Offensive in All the Right Places
After the wife rats out William Derringer, then dumps him for her own Aunt Ida, he lands up in “Oopawalla State Prison, a maze of dank cement and steel cellblocks and razor wired exercise yards, squatted like a poisonous bufo toad on the flat Florida landscape.” After all he is forced to endure, I was game for a little vengeful action, especially if it promises a romp through all things seamy, southern & smutridden.
Pushed to choose between caring for his two abandoned kids (themselves chips off the old blockhead) or a drug fueled odyssey of revenge from the backwoods of Florida to the bowels of Mexico, we know what’s coming.
The weird thing is that I actually liked Bill from time to time. Really, I came that close…. I often agreed with his more philosophical musings about life; the anti-hero’s lament for the lost ideal, “Time had a way of dulling the harsh details of living, just as the endless tumbling surf smoothed the razor edges of broken glass.”
Somehow the plot holds together throughout the throbbing madness, employing the classic three part rise and fall, although the subject matter would surely find Aristotle spinning furiously in his grave.

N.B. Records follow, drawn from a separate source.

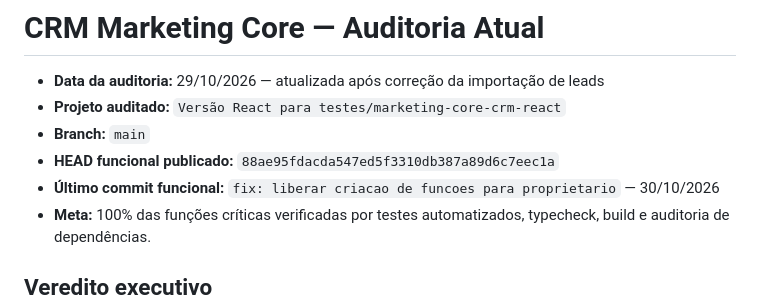
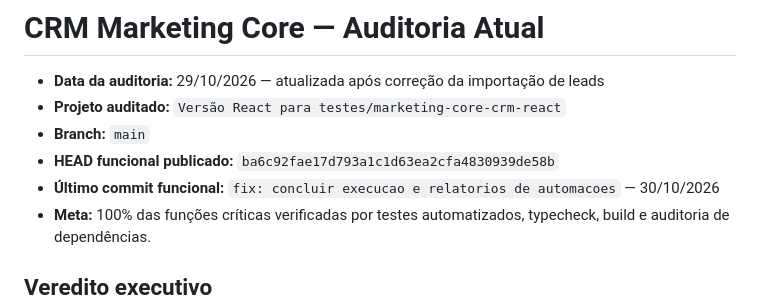
Before and after one commit to Lucasvdlk10/marketing-core-crm-react, a Markdown page: _project_delivery/audit/AUDIT_CURRENT.md, the part around the change. Rendered like a GitHub page.

Commit message:
docs: fechar auditoria das automacoes

```diff
--- a/_project_delivery/audit/AUDIT_CURRENT.md
+++ b/_project_delivery/audit/AUDIT_CURRENT.md
@@ -3,8 +3,8 @@
 - **Data da auditoria:** 29/10/2026 — atualizada após correção da importação de leads
 - **Projeto auditado:** `Versão React para testes/marketing-core-crm-react`
 - **Branch:** `main`
-- **HEAD funcional publicado:** `88ae95fdacda547ed5f3310db387a89d6c7eec1a`
-- **Último commit funcional:** `fix: liberar criacao de funcoes para proprietario` — 30/10/2026
+- **HEAD funcional publicado:** `ba6c92fae17d793a1c1d63ea2cfa4830939de58b`
+- **Último commit funcional:** `fix: concluir execucao e relatorios de automacoes` — 30/10/2026
 - **Meta:** 100% das funções críticas verificadas por testes automatizados, typecheck, build e auditoria de dependências.
 
 ## Veredito executivo
```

Revenge lust is the through line that haunts the text but the sidetrips and bizarre entanglements are the spice that solidifies the form. Characters, like the knife wielding Suki-Wa from a halfway house; the dying Margaret (“Gently I picked her up like an old paper sack of odds and ends bound for the Salvation Army…) and the oddly faithful Canadian Jane who is in it for the long haul as well as the challenge to best her own perversions.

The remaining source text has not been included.